I received the opportunity to see a lot of people, exchange ideas and learn about how others are doing business. I also learned about entrepreneurial skills, challenges and risk mitigation. How to expand your business and especially about enterprise registration, investments and profits, market linkages, use of energy and the importance of family support.
Ram Maya Tamang lives in Kavre district, East of Kathmandu, Nepal. When she got married she was not able to continue school, as her husband’s income was not sufficient to support the family and her studies. Her education ended at fifth grade. In 2008, Ram Maya’s husband went to Malaysia, to seek work and a better income. Upon his return in 2012, they started a small furniture shop with the savings from his years away from Nepal. They were getting by until 2015, when a devastating earthquake struck the district.
Turning disaster into opportunity
Ram Maya and her husband lost their house in the earthquake and for months they lived in a small shelter, together with other villagers. In the following months, the reconstruction of destroyed houses in the areas offered them new opportunities for expanding their furniture business and starting a small hardware store.
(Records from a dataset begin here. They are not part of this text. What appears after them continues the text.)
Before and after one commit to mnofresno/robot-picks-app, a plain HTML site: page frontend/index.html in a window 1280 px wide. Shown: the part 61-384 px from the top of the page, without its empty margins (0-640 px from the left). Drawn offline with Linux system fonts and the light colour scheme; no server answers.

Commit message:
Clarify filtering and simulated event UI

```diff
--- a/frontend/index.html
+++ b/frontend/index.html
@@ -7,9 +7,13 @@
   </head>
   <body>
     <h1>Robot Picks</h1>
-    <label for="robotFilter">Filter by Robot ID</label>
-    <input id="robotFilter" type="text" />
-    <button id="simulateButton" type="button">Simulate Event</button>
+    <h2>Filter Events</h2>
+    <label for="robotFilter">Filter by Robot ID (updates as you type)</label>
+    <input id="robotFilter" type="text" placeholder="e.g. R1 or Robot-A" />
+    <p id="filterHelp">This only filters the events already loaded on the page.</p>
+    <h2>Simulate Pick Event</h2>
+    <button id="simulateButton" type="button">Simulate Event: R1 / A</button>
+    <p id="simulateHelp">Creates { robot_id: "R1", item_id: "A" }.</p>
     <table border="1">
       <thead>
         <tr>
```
Once the post-earthquake reconstruction was completed, they identified new business opportunities in piggery farming and dairy. In 2019, they started with ten pigs in two sheds and few buffaloes in a traditional barn. Nowadays, they have 23 pigs in four sheds and 13 buffalos in an upgraded modern barn. Their earnings from selling buffalo milk surpass NPR 150,000 (around USD 1,200) per month. Additionally, they also earned over NPR 100,000 (USD 800) by selling four pigs in the past six months.
Challenges and its mitigation measures
Though they planned to shift from their furniture and hardware business to buffalo and piggery farming, it was not easy for them to expand and sustain growth. They required an additional investment of NPR 2 million (around USD 16,500) for building sheds, purchasing piglets, buffaloes and input supplies, such as animal feed and medicine. The project "TA 9334 NEP: Strengthening the Capacity of the Energy Sector to Deliver Gender Equality and Social Inclusion Results” supported them in getting a NPR 1.9 million loan (USD 15,500) at a 6% interest rate from the Agriculture Development Bank Ltd. The interest rate is one third of the one offered by a local micro-finance institution, from which they had previously taken a loan of NPR 200,000 (USD 1,600) at the rate of 18%. When asked about their journey, they say “We are happy that we did not have to pay a high interest rate. It was challenging enough to manage the amount of the loan, but we were able to make the repayments on a timely basis” Ram Maya also recognized the crucial role that the training provided by the project played for her business. “Thanks to my mentors’ support, I was able to expand my business, improve my business skills and get a very good loan”. Thanks to the project, Ram Maya is now an empowered woman with business knowledge, taking crucial decisions for business expansion.
Serving their community
Ram Maya and her husband are now planning to produce and sell processed milk products such as Khuwa and Paneer, typical Nepali food items. She has asked her mentors to provide her with new skills about processing milk as well as business and marketing skills on how to link with potential buyers. She has also started exploring possibilities of selling dairy products to her existing customers. The businesses have not only provided Ram Maya and her husband with a full-time job and a good income, but allowed them to hire two additional people from their local community.
*The project was implemented by CRT/N in collaboration with PAC and NACEUN led by ENERGIA.